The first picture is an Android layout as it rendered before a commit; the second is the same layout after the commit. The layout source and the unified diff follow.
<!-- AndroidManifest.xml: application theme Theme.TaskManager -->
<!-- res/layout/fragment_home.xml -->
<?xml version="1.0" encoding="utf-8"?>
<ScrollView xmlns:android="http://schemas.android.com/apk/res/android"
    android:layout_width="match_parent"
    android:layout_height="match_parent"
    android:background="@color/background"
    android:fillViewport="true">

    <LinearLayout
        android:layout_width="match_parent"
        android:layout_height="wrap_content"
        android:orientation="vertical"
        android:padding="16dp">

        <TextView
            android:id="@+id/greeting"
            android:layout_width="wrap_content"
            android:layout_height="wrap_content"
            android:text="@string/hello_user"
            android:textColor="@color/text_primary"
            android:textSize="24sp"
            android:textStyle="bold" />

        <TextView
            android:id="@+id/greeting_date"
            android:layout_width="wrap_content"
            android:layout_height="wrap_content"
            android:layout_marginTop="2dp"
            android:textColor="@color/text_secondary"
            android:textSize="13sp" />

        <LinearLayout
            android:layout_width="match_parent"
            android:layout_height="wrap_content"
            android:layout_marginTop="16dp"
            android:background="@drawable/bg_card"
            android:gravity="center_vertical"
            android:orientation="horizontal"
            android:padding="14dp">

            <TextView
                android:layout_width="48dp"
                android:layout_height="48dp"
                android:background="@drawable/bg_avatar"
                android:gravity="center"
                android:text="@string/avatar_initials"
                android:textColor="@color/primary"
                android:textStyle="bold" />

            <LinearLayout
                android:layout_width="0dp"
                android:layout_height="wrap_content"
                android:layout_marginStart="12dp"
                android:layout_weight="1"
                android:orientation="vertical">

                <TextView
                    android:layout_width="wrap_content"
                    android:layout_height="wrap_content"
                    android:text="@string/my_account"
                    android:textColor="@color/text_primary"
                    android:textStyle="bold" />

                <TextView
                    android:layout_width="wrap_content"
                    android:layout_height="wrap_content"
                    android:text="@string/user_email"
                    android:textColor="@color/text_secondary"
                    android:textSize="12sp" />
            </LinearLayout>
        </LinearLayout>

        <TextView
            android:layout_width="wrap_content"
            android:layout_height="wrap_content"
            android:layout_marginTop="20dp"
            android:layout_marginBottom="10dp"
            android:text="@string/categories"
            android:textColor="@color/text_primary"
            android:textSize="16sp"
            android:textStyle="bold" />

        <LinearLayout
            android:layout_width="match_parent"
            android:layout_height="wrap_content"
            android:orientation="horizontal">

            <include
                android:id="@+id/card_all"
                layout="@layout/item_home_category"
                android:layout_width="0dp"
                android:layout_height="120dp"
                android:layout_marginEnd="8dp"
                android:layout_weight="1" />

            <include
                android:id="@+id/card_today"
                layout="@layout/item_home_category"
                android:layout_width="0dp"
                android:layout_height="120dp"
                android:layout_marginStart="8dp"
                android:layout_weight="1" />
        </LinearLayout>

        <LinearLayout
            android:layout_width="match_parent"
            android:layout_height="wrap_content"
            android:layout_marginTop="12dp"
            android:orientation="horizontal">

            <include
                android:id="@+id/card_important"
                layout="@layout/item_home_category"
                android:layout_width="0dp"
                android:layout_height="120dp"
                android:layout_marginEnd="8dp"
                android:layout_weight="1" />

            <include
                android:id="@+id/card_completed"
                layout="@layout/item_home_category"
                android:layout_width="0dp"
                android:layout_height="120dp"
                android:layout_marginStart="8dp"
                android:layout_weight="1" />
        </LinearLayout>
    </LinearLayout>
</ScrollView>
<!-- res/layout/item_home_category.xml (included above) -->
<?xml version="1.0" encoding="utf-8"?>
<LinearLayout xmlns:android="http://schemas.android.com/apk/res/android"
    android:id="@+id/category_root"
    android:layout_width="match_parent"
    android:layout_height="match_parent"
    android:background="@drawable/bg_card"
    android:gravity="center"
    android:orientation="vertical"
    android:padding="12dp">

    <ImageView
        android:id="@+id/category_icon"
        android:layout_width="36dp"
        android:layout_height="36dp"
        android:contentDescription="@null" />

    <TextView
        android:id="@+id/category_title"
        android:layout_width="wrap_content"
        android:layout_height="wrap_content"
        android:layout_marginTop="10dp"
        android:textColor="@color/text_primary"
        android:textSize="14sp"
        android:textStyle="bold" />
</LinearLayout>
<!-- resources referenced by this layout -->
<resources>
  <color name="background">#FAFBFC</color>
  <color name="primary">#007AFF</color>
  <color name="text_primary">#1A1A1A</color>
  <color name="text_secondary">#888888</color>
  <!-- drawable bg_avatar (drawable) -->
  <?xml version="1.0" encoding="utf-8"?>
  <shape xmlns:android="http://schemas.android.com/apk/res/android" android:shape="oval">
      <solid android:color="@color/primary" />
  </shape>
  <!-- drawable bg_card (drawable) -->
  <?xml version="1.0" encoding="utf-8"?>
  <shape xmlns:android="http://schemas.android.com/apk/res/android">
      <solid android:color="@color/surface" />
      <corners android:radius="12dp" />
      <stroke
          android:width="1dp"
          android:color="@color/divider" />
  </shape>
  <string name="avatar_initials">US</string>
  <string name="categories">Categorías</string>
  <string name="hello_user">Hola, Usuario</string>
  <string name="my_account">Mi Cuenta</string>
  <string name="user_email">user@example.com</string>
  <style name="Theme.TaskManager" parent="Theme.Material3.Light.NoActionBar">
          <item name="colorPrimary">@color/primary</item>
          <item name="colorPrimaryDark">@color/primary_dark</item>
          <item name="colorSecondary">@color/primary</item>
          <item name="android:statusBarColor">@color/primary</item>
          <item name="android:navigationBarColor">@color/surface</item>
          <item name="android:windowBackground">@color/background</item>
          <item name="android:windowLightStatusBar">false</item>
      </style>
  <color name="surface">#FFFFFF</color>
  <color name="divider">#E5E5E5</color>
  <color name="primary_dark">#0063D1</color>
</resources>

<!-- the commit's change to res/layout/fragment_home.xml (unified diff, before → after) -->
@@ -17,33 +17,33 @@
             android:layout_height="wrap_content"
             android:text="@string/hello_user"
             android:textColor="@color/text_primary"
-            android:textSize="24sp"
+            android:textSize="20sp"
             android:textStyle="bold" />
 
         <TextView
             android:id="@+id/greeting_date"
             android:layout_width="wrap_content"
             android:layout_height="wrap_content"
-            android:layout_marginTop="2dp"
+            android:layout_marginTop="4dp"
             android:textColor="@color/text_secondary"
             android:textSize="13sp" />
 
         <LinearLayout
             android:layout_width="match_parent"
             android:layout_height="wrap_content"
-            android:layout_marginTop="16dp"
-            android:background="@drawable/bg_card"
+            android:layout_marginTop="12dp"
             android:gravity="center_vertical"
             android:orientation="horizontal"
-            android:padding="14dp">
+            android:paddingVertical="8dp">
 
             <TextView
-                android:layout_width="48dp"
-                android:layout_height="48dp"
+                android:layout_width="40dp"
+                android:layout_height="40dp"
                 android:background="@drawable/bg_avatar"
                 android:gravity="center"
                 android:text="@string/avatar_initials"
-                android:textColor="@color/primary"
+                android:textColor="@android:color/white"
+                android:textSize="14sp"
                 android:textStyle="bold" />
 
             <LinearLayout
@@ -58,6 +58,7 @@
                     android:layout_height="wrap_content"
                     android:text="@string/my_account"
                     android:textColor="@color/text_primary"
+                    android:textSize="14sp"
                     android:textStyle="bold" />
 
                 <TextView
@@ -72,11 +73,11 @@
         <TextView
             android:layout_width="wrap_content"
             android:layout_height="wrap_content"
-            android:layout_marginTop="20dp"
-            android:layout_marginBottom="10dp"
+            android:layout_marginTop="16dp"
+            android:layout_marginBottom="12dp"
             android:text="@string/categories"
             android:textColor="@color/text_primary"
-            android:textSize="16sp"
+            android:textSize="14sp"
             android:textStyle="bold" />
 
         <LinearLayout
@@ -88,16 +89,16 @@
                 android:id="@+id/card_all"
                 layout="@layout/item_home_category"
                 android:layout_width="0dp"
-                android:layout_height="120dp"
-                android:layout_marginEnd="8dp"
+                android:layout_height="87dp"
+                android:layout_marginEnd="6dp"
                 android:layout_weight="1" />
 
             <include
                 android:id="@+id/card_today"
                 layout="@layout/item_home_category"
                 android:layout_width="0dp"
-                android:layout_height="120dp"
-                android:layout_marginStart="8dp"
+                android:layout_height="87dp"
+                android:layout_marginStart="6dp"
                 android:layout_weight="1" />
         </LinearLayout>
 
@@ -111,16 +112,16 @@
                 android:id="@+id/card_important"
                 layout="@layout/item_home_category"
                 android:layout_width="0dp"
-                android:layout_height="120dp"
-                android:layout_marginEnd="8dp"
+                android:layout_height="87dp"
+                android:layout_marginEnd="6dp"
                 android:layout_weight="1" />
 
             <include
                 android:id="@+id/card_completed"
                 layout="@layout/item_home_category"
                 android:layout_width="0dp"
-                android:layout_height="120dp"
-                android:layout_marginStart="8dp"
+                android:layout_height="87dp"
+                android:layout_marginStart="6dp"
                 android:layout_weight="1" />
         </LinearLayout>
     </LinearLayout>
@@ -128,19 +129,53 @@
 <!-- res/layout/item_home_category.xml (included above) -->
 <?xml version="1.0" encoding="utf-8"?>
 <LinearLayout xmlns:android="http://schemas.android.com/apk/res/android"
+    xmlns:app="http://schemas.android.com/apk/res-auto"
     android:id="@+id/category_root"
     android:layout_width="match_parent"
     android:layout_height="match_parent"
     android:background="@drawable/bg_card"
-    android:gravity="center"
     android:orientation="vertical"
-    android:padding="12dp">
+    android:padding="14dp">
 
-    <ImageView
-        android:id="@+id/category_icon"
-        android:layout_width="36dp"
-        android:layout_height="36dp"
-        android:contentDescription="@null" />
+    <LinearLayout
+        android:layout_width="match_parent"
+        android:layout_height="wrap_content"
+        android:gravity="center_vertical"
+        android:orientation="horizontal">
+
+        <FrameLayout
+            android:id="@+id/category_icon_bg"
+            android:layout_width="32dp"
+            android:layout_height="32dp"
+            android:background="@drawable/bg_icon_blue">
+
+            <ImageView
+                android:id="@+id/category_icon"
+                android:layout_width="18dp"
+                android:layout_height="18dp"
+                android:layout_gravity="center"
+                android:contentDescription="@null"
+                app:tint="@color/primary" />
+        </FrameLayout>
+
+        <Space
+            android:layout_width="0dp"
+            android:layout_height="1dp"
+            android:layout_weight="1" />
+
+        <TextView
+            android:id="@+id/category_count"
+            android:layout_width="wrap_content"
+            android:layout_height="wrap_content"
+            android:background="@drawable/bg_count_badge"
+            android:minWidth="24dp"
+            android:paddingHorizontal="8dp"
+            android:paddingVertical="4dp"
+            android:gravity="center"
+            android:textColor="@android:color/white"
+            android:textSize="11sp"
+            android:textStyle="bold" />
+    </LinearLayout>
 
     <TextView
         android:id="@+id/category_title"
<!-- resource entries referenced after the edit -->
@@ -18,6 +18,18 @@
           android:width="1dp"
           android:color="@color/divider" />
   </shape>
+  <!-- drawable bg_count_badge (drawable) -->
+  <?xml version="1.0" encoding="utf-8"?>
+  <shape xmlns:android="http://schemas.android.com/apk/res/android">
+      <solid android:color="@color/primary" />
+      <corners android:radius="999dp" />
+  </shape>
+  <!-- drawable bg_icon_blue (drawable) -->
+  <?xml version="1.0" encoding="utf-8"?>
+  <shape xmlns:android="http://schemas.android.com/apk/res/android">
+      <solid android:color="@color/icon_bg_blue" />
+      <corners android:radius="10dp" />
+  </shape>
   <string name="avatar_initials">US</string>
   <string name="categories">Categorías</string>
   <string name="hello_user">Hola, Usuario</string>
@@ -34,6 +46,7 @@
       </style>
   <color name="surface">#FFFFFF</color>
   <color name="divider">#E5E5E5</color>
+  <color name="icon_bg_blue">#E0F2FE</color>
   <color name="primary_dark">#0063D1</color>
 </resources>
----------------------------------------
Collect each line of the entries that has the word "bold", copying it in full.

** Response area **
            android:textStyle="bold" />
                android:textStyle="bold" />
                    android:textStyle="bold" />
            android:textStyle="bold" />
        android:textStyle="bold" />
             android:textStyle="bold" />
                 android:textStyle="bold" />
                     android:textStyle="bold" />
             android:textStyle="bold" />
+            android:textStyle="bold" />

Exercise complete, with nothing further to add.